Surge in ‘100-day cough’ UK cases confirmed as urgent health warning issued

  • Bookmark
  • Never miss any of the fun stuff. Get the biggest stories and wackiest takes from the Daily Star, including our special WTF Wednesday email

    Never miss any of the fun stuff. Get the biggest stories and wackiest takes from the Daily Star, including our special WTF Wednesday email

    We have more newsletters

    The UK is witnessing a surge in cases of whooping cough, also known as the '100-day-cough' or pertussis, as women are urged to get vaccinated.

    The illness can be easily mistaken for a common cold in its early stages, with symptoms like a runny nose and sore throat, according to NHS guidelines, via The Mirror.

    As the infection progresses, sufferers experience severe coughing fits that last several minutes and worsen at night. They may also make a distinctive "whoop" sound as they gasp for breath between coughing bouts. Alarmingly, these symptoms can persist for weeks or even months.

    READ MORE: 'Sadistic thugs' who tortured DJ to death in Reservoir Dogs-style execution jailed

    For more of the latest news from the Daily Star, click here.

    So far in 2023, there have been 1,141 reported cases of whooping cough in the UK, marking a 26% increase compared to the combined total of the previous two years. Cases have been reported in Devon and Cornwall, according to PlymouthLive.

    Prof Helen Bedford, a child public health expert at University College London, warned: "As expected, we are now seeing cases of whooping cough increase again, so it's vital pregnant women ensure they get vaccinated to protect their baby.

    "Whooping cough in young babies can be very serious and vaccinating their mothers in pregnancy is the only way of ensuring they are protected in the first few months."

    An interactive map revealed earlier this week the areas most affected by a recent infection surge.

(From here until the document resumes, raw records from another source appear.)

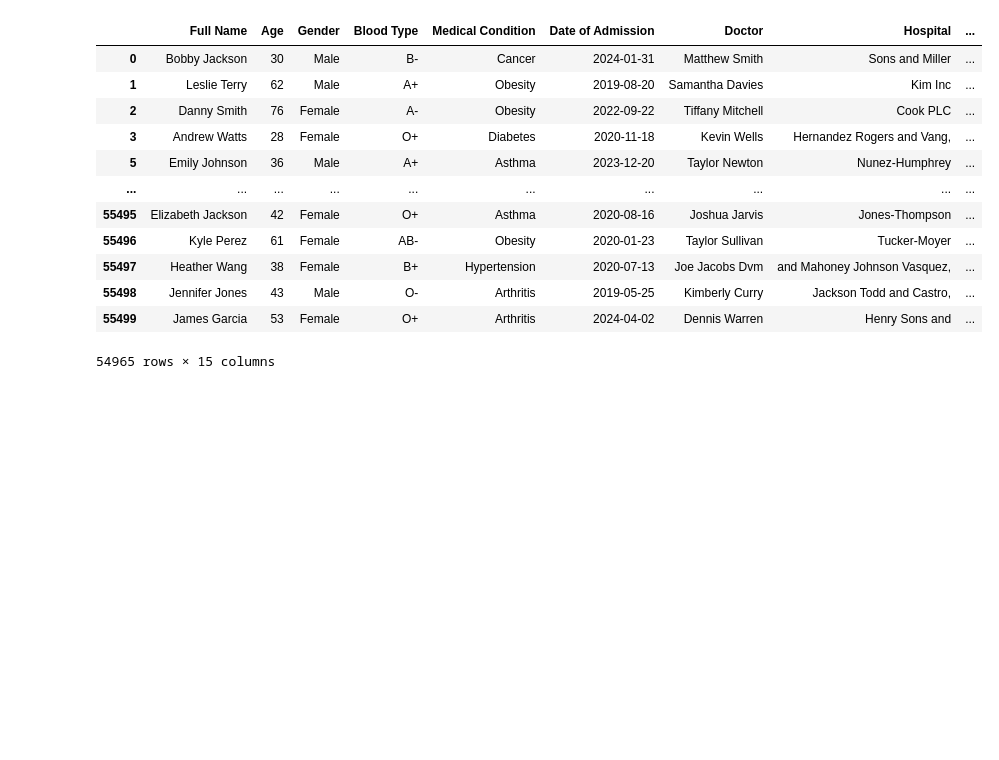
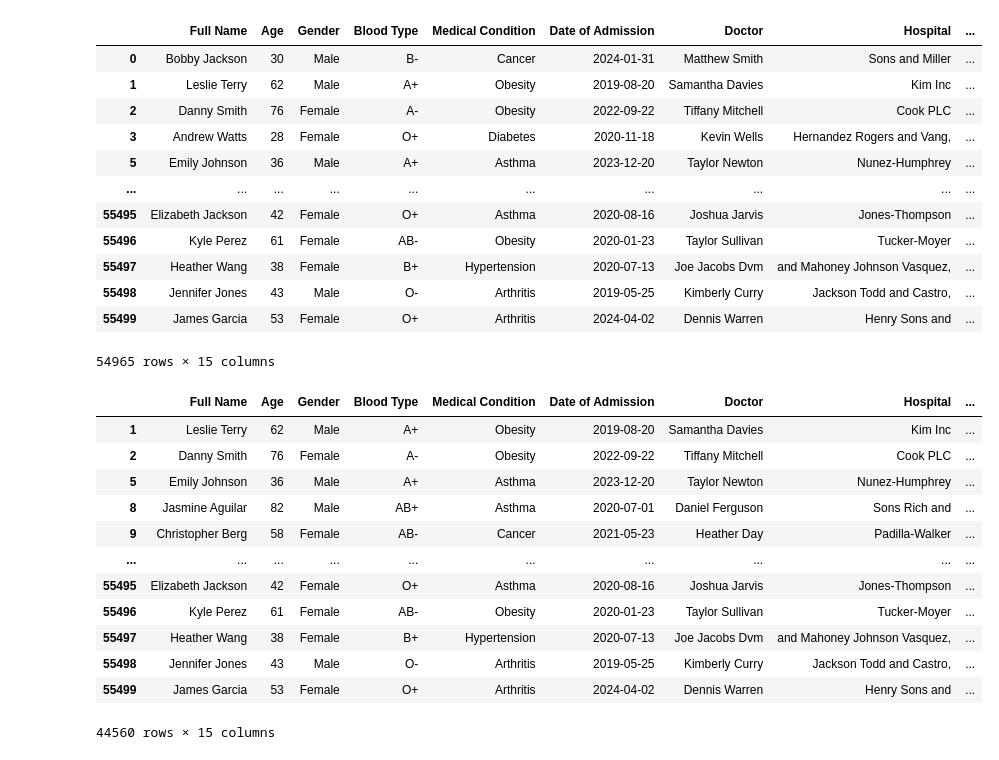
Before and after one commit to mahimarawat0707/Learn-Python-with-Me, a Jupyter notebook: Library/Pandas/pandas2.ipynb, the cells around one changed output. Drawn from its saved outputs; the diff is of its cells as text; code cells hidden in the pictures; blank space fills up the shorter version.

```diff
--- a/Library/Pandas/pandas2.ipynb
+++ b/Library/Pandas/pandas2.ipynb
@@ -512,3 +512,19 @@ df.astype({"Age":"int"})
 | 55498 | Jennifer Jones | 43 | Male | O- | Arthritis | 2019-05-25 | Kimberly Curry | Jackson Todd and Castro, | ... |
 | 55499 | James Garcia | 53 | Female | O+ | Arthritis | 2024-04-02 | Dennis Warren | Henry Sons and | ... |
 54965 rows × 15 columns
+# %%
+df.query("Age > 30")
+# %% [output]
+|  | Full Name | Age | Gender | Blood Type | Medical Condition | Date of Admission | Doctor | Hospital | ... |
+| 1 | Leslie Terry | 62 | Male | A+ | Obesity | 2019-08-20 | Samantha Davies | Kim Inc | ... |
+| 2 | Danny Smith | 76 | Female | A- | Obesity | 2022-09-22 | Tiffany Mitchell | Cook PLC | ... |
+| 5 | Emily Johnson | 36 | Male | A+ | Asthma | 2023-12-20 | Taylor Newton | Nunez-Humphrey | ... |
+| 8 | Jasmine Aguilar | 82 | Male | AB+ | Asthma | 2020-07-01 | Daniel Ferguson | Sons Rich and | ... |
+| 9 | Christopher Berg | 58 | Female | AB- | Cancer | 2021-05-23 | Heather Day | Padilla-Walker | ... |
+| ... | ... | ... | ... | ... | ... | ... | ... | ... | ... |
+| 55495 | Elizabeth Jackson | 42 | Female | O+ | Asthma | 2020-08-16 | Joshua Jarvis | Jones-Thompson | ... |
+| 55496 | Kyle Perez | 61 | Female | AB- | Obesity | 2020-01-23 | Taylor Sullivan | Tucker-Moyer | ... |
+| 55497 | Heather Wang | 38 | Female | B+ | Hypertension | 2020-07-13 | Joe Jacobs Dvm | and Mahoney Johnson Vasquez, | ... |
+| 55498 | Jennifer Jones | 43 | Male | O- | Arthritis | 2019-05-25 | Kimberly Curry | Jackson Todd and Castro, | ... |
+| 55499 | James Garcia | 53 | Female | O+ | Arthritis | 2024-04-02 | Dennis Warren | Henry Sons and | ... |
+44560 rows × 15 columns
```
Also changed, not shown: parts of 2 cells of this notebook.
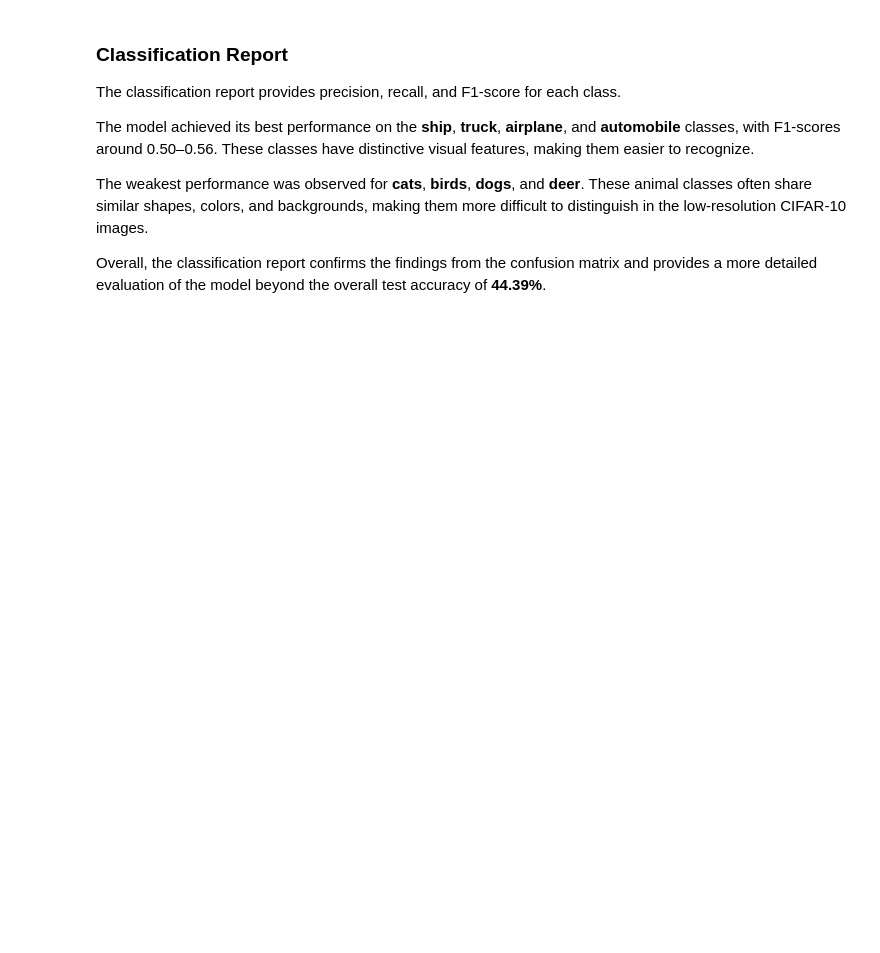
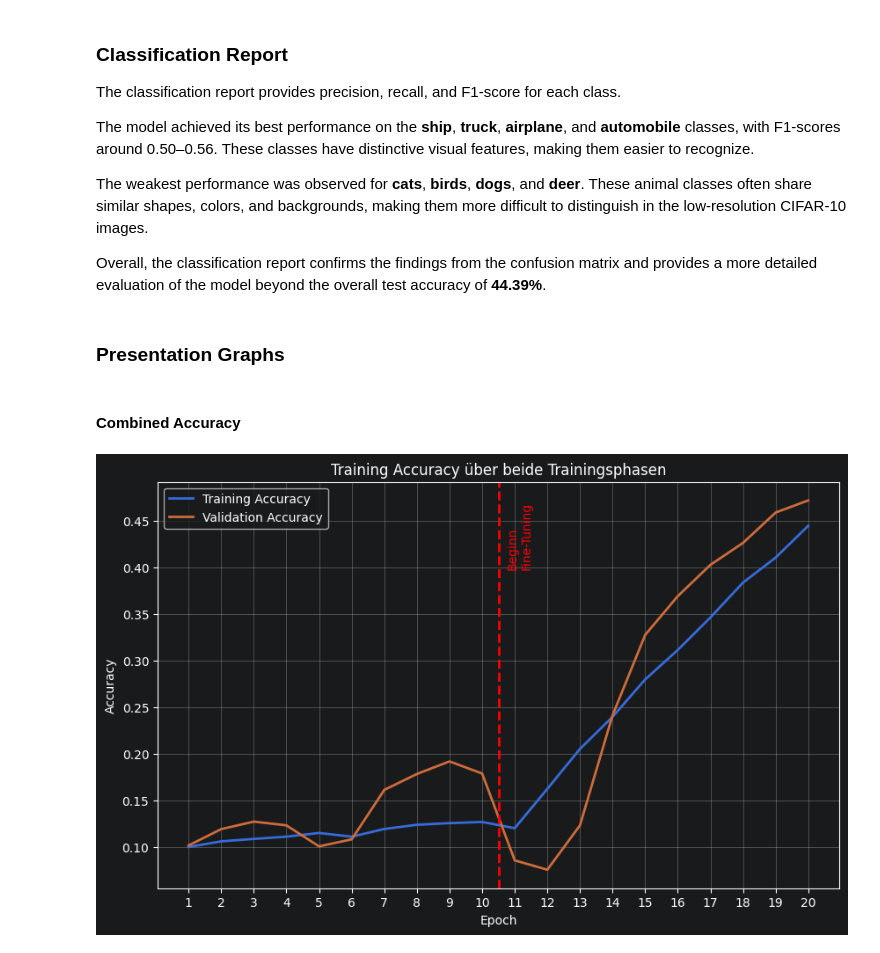
Before and after one commit to pavlovamarija-sys/CIFAR10-Computer-Vision-Transfer-Learning, a Jupyter notebook: notebooks/cifar10_transfer_learning.ipynb, the cells around one changed output. Cells and saved outputs as stored; diff of their text form; code cells hidden in the pictures; blank space fills up the shorter version.

```diff
--- a/notebooks/cifar10_transfer_learning.ipynb
+++ b/notebooks/cifar10_transfer_learning.ipynb
@@ -491,3 +491,50 @@ The model achieved its best performance on the **ship**, **truck**, **airplane**
 The weakest performance was observed for **cats**, **birds**, **dogs**, and **deer**. These animal classes often share similar shapes, colors, and backgrounds, making them more difficult to distinguish in the low-resolution CIFAR-10 images.
 
 Overall, the classification report confirms the findings from the confusion matrix and provides a more detailed evaluation of the model beyond the overall test accuracy of **44.39%**.
+# %% [markdown]
+### Presentation Graphs
+# %% [markdown]
+#### Combined Accuracy
+# %%
+import matplotlib.pyplot as plt
+
+# Combine history from both phases
+train_acc = history_head.history['accuracy'] + history_finetune.history['accuracy']
+val_acc = history_head.history['val_accuracy'] + history_finetune.history['val_accuracy']
+
+epochs = range(1, len(train_acc) + 1)
+
+plt.figure(figsize=(10,6))
+
+plt.plot(epochs, train_acc, label='Training Accuracy', linewidth=2)
+plt.plot(epochs, val_acc, label='Validation Accuracy', linewidth=2)
+
+# Vertical line where Phase 2 begins
+plt.axvline(
+    x=10.5,
+    color='red',
+    linestyle='--',
+    linewidth=2
+)
+
+plt.text(
+    10.75,      # instead of 10.6
+    0.47,
+    "Beginn\nFine-Tuning",
+    color="red",
+    fontsize=10,
+    rotation=90,
+    va="top",
+    ha="left"
+)
+
+plt.title('Training Accuracy über beide Trainingsphasen')
+plt.xlabel('Epoch')
+plt.ylabel('Accuracy')
+plt.xticks(range(1, 21))
+plt.legend()
+plt.grid(True)
+
+plt.show()
+# %% [output]
+[figure, added]
```
Also changed, not shown: parts of 16 cells of this notebook.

Since summer began, cases have tripled, with 716 reported in the last five months – a whopping 230% increase compared to the same period in 2022.

    • Brits face 'two widespread snow events' – and risk of 'true White Christmas'

    The UK Health Security Agency reports that Hackney in London has seen the highest number of cases in England and Wales this year, with 77.

    Following Hackney are Wirral in Merseyside (35 cases), Leeds (30) and Birmingham (30). In terms of population, Hackney also has the highest rate of cases per 100,000 people at 29.6, followed by Gateshead (13.2) and Wirral (10.9).

    However, not all areas have been hit by Whooping Cough – nearly a third of over 300 local authority areas monitored by the UKHSA haven't identified a single case yet.

    The NHS warns that whooping cough can be dangerous, particularly for children under six-months-old who may experience dehydration, breathing difficulties, pneumonia and seizures.

    For older children and adults, it can cause issues like sore ribs, hernias, ear infections and incontinence while coughing. Symptoms usually develop over a week and if your baby under six months starts showing signs of whooping cough, you should contact a doctor immediately.

    Five key symptoms of whooping cough to watch out for:

    1. Coughing bouts lasting for a few minutes and are worse at night.
    2. Coughs that make a "whoop" sound a gasp for breath between coughs
    3. Difficulty breathing after coughs, which could lead to turning blue or grey in young infants
    4. Bringing up a thick mucus, which can lead to vomiting
    5. Turning very red in the face

    * This article was crafted with the help of an AI tool, which speeds up Daily Star's editorial research. An editor reviewed this content before it was published. You can report any errors to [email protected]

    • NHS
    • London

    Source: Read Full Article